LAS VEGAS (AP) — Sen. Harry Reid and his Republican challenger Sharron Angle have been pummeling each other for weeks with attack ads. Now they have the chance to do it face to face.
The Democratic majority leader and the tea party favorite square off Thursday in a televised debate that could help determine the neck and neck race.
The Las Vegas debate is the only scheduled meeting before the Nov. 2 election. Early voting begins Saturday and Angle has said she would not debate after that because she wants an "informed electorate."
With both candidates tied in the polls and only a handful of voters undecided, any hint of a gaffe or an unrestrained gesture during the hourlong debate could sway the race's outcome.
"Each of them are going to try to minimize their mistakes, but they have to be very careful about style," said Dan Hart, a Las Vegas Democratic consultant. "You don't want to be seen as beating up your opponent."
Public speaking isn't a strong skill for either of the gaffe-prone candidates.
Reid, a fourth-term incumbent, has praised President Barack Obama's absent "Negro dialect" and deemed New York Democrat Kirsten Gillibrand the Senate's "hottest member."
Angle, a former state legislator making her first statewide run, has hinted that voters might take to "Second Amendment remedies" if Reid is re-elected and mused that some American cities are grappling with a "militant terrorist situation."

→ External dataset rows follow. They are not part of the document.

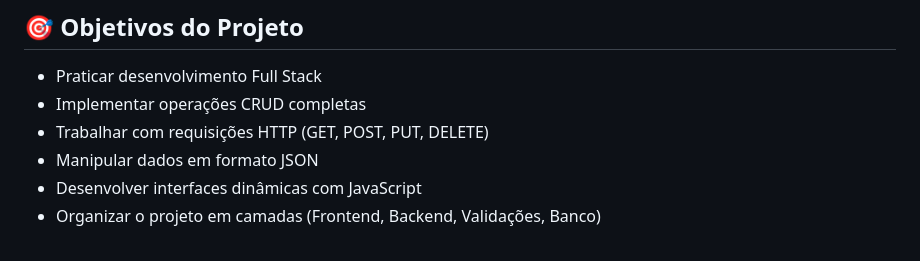
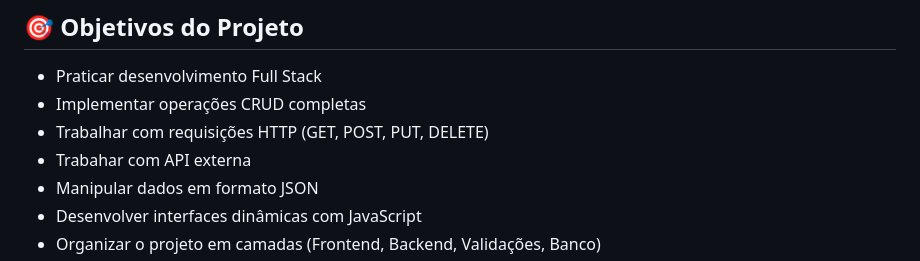
Before and after one commit to Vinifernandes05/Sistema-Cadastro-Usuarios, a Markdown page: readme.md, the part around one of its changes. Rendered like a GitHub page.

```diff
--- a/readme.md
+++ b/readme.md
@@ -15,6 +15,7 @@ Além disso, o projeto possui **integração com API externa** para busca autom
 - Praticar desenvolvimento Full Stack
 - Implementar operações CRUD completas
 - Trabalhar com requisições HTTP (GET, POST, PUT, DELETE)
+- Trabahar com API externa
 - Manipular dados em formato JSON
 - Desenvolver interfaces dinâmicas com JavaScript
 - Organizar o projeto em camadas (Frontend, Backend, Validações, Banco)
```
Also changed, not shown: other parts of readme.md (+1 -5 lines).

It will be an introductory meeting for many voters, whose contact with the candidates have mostly been limited to a flood of bruising ads since the June Republican primary.
Reid has portrayed Angle as a crazy extremist who wants to protect foreign workers and sex offenders.
Angle has painted Reid as a shadowy politician whose backroom deals have benefited illegal immigrants and child molesters.
More than 70 journalists are expected to attend the debate, including reporters from Japan, England, France, Germany and the Netherlands.
Security will be tight following a series of brawls and arguments between Reid and Angle supporters at previous campaign events.